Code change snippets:
Segment Open
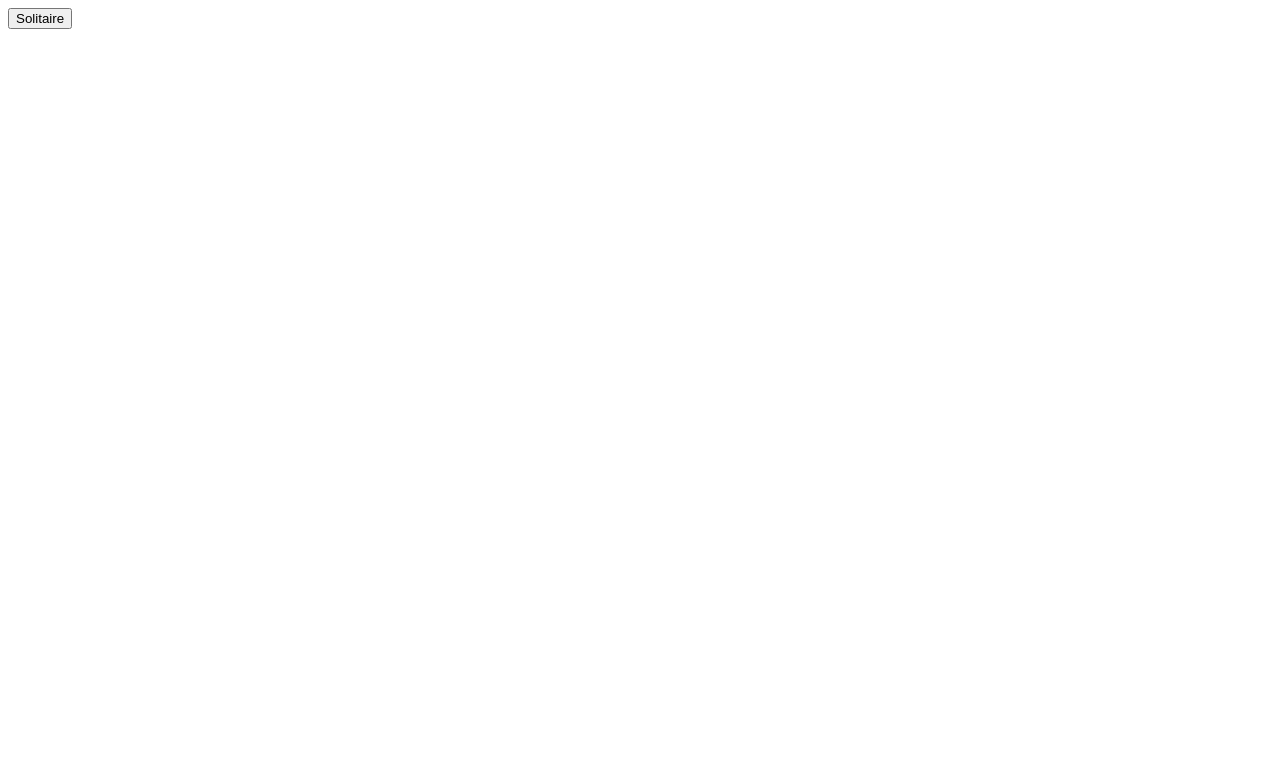
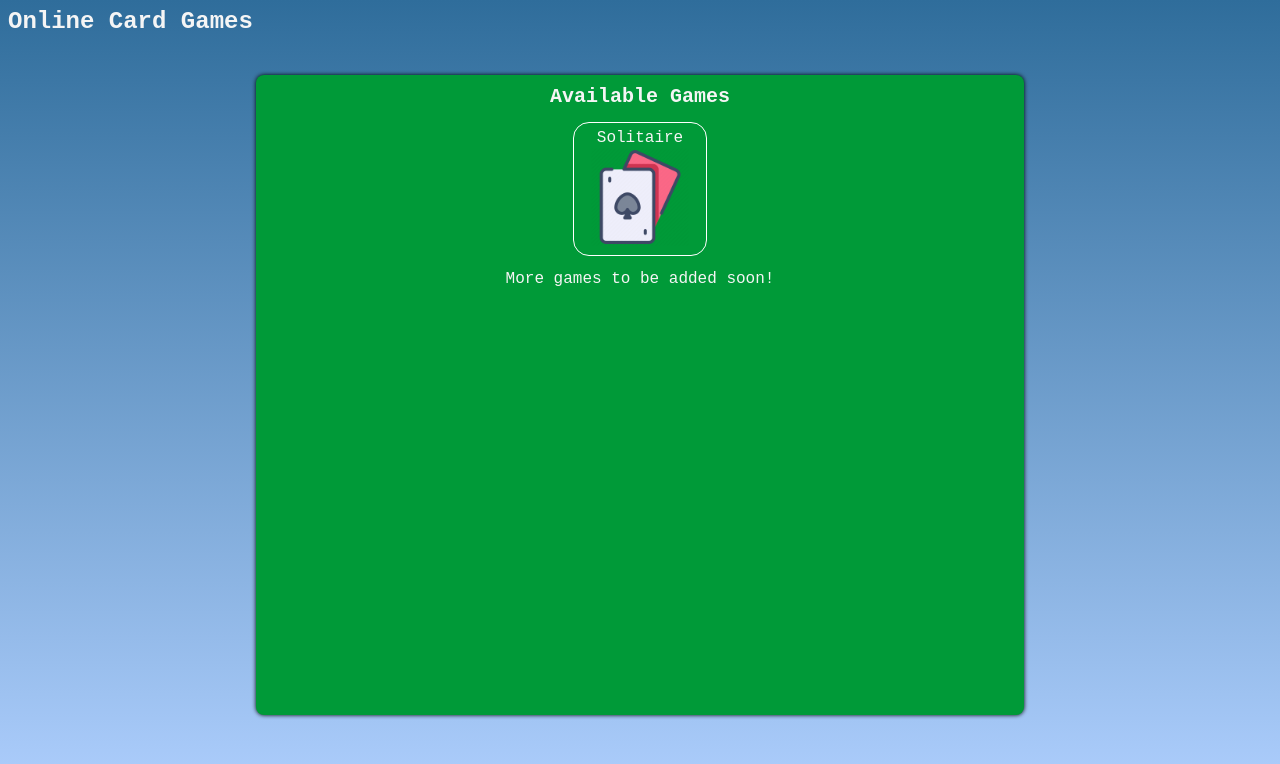
Before and after one commit to dheeraj-p/card-games-site, a Next.js app: page / in a window 1280 px wide. Shown: the top 764 px of the page. Built offline with nearby package versions, Linux system fonts and the light colour scheme.

Commit message:
Design basic home page with solitaire added to game list

```diff
--- a/package.json
+++ b/package.json
@@ -13,6 +13,7 @@
   "dependencies": {
     "next": "^10.2.3",
     "react": "^17.0.2",
-    "react-dom": "^17.0.2"
+    "react-dom": "^17.0.2",
+    "react-resize-detector": "^6.7.2"
   }
 }
--- /dev/null
+++ b/src/components/GameBox/GameBox.js
@@ -0,0 +1,7 @@
+import styles from './GameBox.module.css';
+
+function GameBox({ children }) {
+  return <div className={styles.container}>{children}</div>;
+}
+
+export default GameBox;
--- /dev/null
+++ b/src/components/GameBox/GameBox.module.css
@@ -0,0 +1,8 @@
+.container{
+  background: #009a38;
+  min-height: 640px;
+  max-width: 768px;
+  width: 768px;
+  border-radius: 8px;
+  box-shadow: 0px 0px 4px black;
+}
--- /dev/null
+++ b/src/components/GameList/GameList.js
@@ -0,0 +1,31 @@
+import Link from 'next/link';
+import { useEffect, useRef, useState } from 'react';
+import { useResizeDetector } from 'react-resize-detector';
+import styles from './GameList.module.css';
+
+function GameItem({ gameId, name, icon }) {
+  return (
+    <Link href={`/${gameId}`}>
+      <div className={styles['game-card']}>
+        <div className="center">{name}</div>
+        <div className="center">
+          <img className={styles.icon} src={`/icons/${icon}`} />
+        </div>
+      </div>
+    </Link>
+  );
+}
+
+function GameList() {
+  return (
+    <div className="column">
+      <span className={`center title ${styles.title}`}>Available Games</span>
+      <div className={styles.games}>
+        <GameItem gameId="solitaire" name="Solitaire" icon="solitaire.png" />
+      </div>
+      <span className="center">More games to be added soon!</span>
+    </div>
+  );
+}
+
+export default GameList;
--- /dev/null
+++ b/src/components/GameList/GameList.module.css
@@ -0,0 +1,40 @@
+.title {
+  margin-top: 10px;
+  font-size: 20px;
+}
+
+.games {
+  display: flex;
+  flex-wrap: wrap;
+  padding: 8px;
+  justify-content: space-around;
+}
+
+.game-card {
+  height: 120px;
+  width: 120px;
+  border: 1px solid white;
+  border-radius: 16px;
+  margin: 6px 2px;
+
+  padding: 6px;
+}
+
+.game-card:hover{
+  box-shadow: 0px 0px 2px 1px white;
+  cursor: pointer;
+}
+
+.icon {
+  width: 100px;
+  height: 100px;
+  box-sizing: border-box;
+}
+
+/* .game-card.full-width {
+  flex-basis: 100%;
+}
+
+.game-card.fixed-width {
+  width: 340px;
+} */
--- /dev/null
+++ b/src/components/Logo/Logo.js
@@ -0,0 +1,7 @@
+import styles from './Logo.module.css';
+
+function Logo() {
+  return <span className={`${styles.logo} title`}>Online Card Games</span>;
+}
+
+export default Logo;
--- /dev/null
+++ b/src/components/Logo/Logo.module.css
@@ -0,0 +1,3 @@
+.logo {
+  font-size: 24px;
+}
--- /dev/null
+++ b/src/global_styles/style.css
@@ -0,0 +1,36 @@
+body {
+  background: linear-gradient(#2f6d9b, #afcffe) fixed;
+  background-repeat: no-repeat;
+  margin: 0;
+  padding: 8px;
+  font-family: 'Courier New', Courier, monospace;
+  color: whitesmoke;
+
+}
+
+.row {
+  display: flex;
+}
+
+.column {
+  display: flex;
+  flex-direction: column;
+}
+
+.center {
+  display: flex;
+  align-items: center;
+  justify-content: center;
+}
+
+.grid {
+  display: grid;
+}
+
+.m-top-medium {
+  margin-top: 40px;
+}
+
+.title {
+  font-weight: 600;
+}
--- /dev/null
+++ b/src/pages/_app.js
@@ -0,0 +1,6 @@
+import '../global_styles/style.css'
+
+// This default export is required in a new `pages/_app.js` file.
+export default function MyApp({ Component, pageProps }) {
+  return <Component {...pageProps} />
+}
--- a/src/pages/index.js
+++ b/src/pages/index.js
@@ -1,11 +1,18 @@
 import Link from 'next/link';
+import GameBox from '../components/GameBox/GameBox';
+import GameList from '../components/GameList/GameList';
+import Logo from '../components/Logo/Logo';
 
 function HomePage() {
   return (
     <div>
-      <Link href="/solitaire">
-        <button>Solitaire</button>
-      </Link>
+      <Logo />
+      <div className="m-top-medium"></div>
+      <div className="center">
+        <GameBox>
+          <GameList />
+        </GameBox>
+      </div>
     </div>
   );
 }
```
Also changed, not shown: public/icons/solitaire.png (added), 1 other file (tests, documents, lock files or other folders).
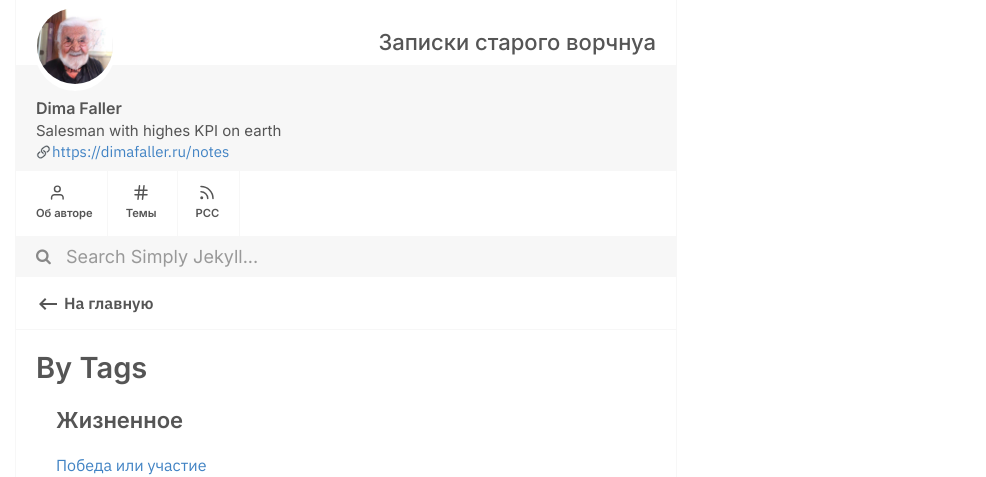
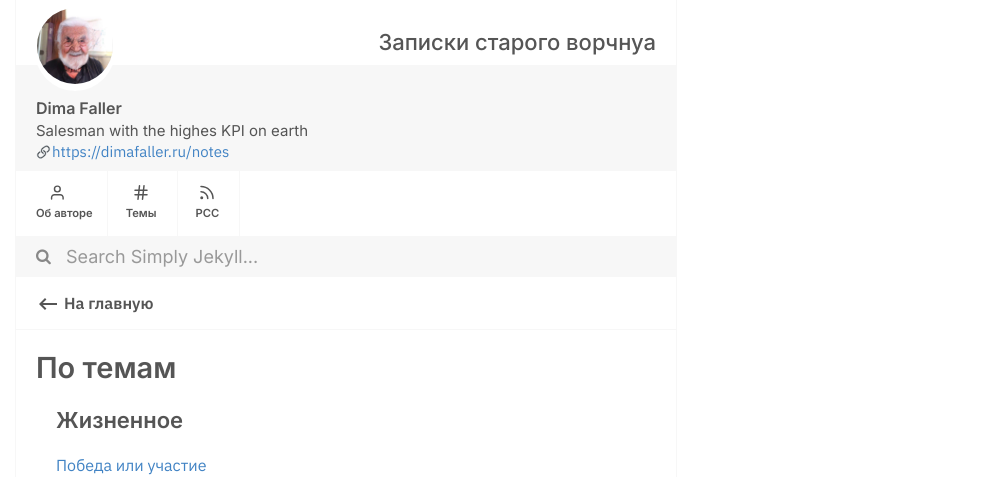
Before and after one commit to dimafaller/blog, a Jekyll site: the page built from tags.md, in a window 1280 px wide. Shown: the top 477 px of the page, without its empty margins (294-1280 px from the left). Built offline with Jekyll 4.4.1, drawn with Linux system fonts in a browser that asks for light colours.

Commit message:
editet configs and made traslations

```diff
--- a/_config.yml
+++ b/_config.yml
@@ -1,6 +1,6 @@
 title: Записки старого ворчнуа
 name: Dima Faller
-user_description: Salesman with highes KPI on earth
+user_description: Salesman with the highes KPI on earth
 notes_url: "https://dimafaller.ru"
 profile_pic: /assets/img/profile.png
 favicon: /assets/img/favicon.png
--- a/_includes/content.html
+++ b/_includes/content.html
@@ -2,7 +2,7 @@
 {%- if page.content-type == "post" -%}
 <ul class="tags">
     {%- if page.status != nil and page.status != empty -%}
-    <li><a href="javascript:void(0)" class="tag"><b>Status:</b> <i>{{page.status | capitalize}}</i></a></li>
+    <li><a href="javascript:void(0)" class="tag"><b>Статус:</b> <i>{{page.status | capitalize}}</i></a></li>
     {%- endif -%}
     <li><a href="/dates/#{{ page.date | date: '%d-%B-%Y' }}" class="tag">{{ page.date | date: '%B-%d-%Y' }}</a></li>
     <!-- Loop through page categories and print them in tags -->
--- a/_includes/header.html
+++ b/_includes/header.html
@@ -7,7 +7,7 @@
 
         <div class="notes-page-main-heading">
             <p class="notes-page-heading"><a href="/notes">Короткие мысли. Типа твиттер</a></p>
-            <p class="notes-page-tagline">Короткие мысли<a href="/">blogposts</a></p>
+            <p class="notes-page-tagline">Короткие мысли | <a href="/">Длинные записи</a></p>
         </div>
     </div>
     <div class="searchbar search-container">
--- a/tags.md
+++ b/tags.md
@@ -1,6 +1,6 @@
 ---
 layout: post
-title: By Tags
+title: По темам
 permalink: /tags/
 content-type: eg
 ---
```
Also changed, not shown: dates.md (+1 -1 lines), _layouts/post.html (line endings or trailing spaces).
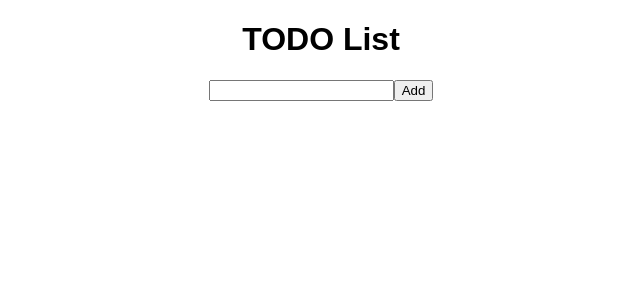
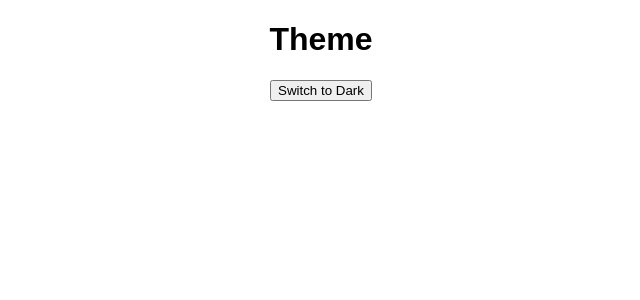
Before and after one commit to MarkVed17/praxis, a React (Create React App) app: page / in a window 1280 px wide. Shown: the top 300 px of the page, without its empty margins (319-959 px from the left). Built offline with nearby package versions, Linux system fonts and the light colour scheme.

Commit message:
feat: created `theme toggle` app

```diff
--- a/src/App.js
+++ b/src/App.js
@@ -6,7 +6,8 @@ import {
   DisableSubmit,
   PasswordVisibility,
   AddToCart,
-  ToDoApp
+  ToDoApp,
+  ThemeToggle
 } from "./exercises";
 import "./styles.css";
 
@@ -20,7 +21,8 @@ export default function App() {
       {/* <DisableSubmit /> */}
       {/* <PasswordVisibility /> */}
       {/* <AddToCart /> */}
-      <ToDoApp />
+      {/* <ToDoApp /> */}
+      <ThemeToggle />
     </div>
   );
 }
--- /dev/null
+++ b/src/exercises/ThemeToggle/ThemeToggle.js
@@ -0,0 +1,24 @@
+import { useState } from "react";
+
+export const ThemeToggle = () => {
+  const [theme, setTheme] = useState("Dark");
+
+  const toggleTheme = () => {
+    if (theme === "Dark") {
+      setTheme("Light");
+      document.body.style.background = "black";
+    } else {
+      setTheme("Dark");
+      document.body.style.background = "white";
+    }
+  };
+
+  return (
+    <>
+      <h1 style={{ color: theme === "Light" ? "white" : "black" }}>Theme</h1>
+      <button onClick={(e) => toggleTheme(e.target.innerText)}>
+        Switch to {theme}
+      </button>
+    </>
+  );
+};
--- /dev/null
+++ b/src/exercises/ThemeToggle/index.js
@@ -0,0 +1 @@
+export { ThemeToggle } from "./ThemeToggle";
--- a/src/exercises/index.js
+++ b/src/exercises/index.js
@@ -6,3 +6,4 @@ export { DisableSubmit } from "./DisableSubmit";
 export { PasswordVisibility } from "./PasswordVisbility";
 export { AddToCart } from "./AddToCart";
 export { ToDoApp } from "./ToDoApp";
+export { ThemeToggle } from "./ThemeToggle";
```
Segment Closed
What you have to do: Make a list of all lines in the data that contain "center".

Exercise answer:
+        <div className="center">{name}</div>
+        <div className="center">
+      <span className={`center title ${styles.title}`}>Available Games</span>
+      <span className="center">More games to be added soon!</span>
+.center {
+  align-items: center;
+  justify-content: center;
+      <div className="center">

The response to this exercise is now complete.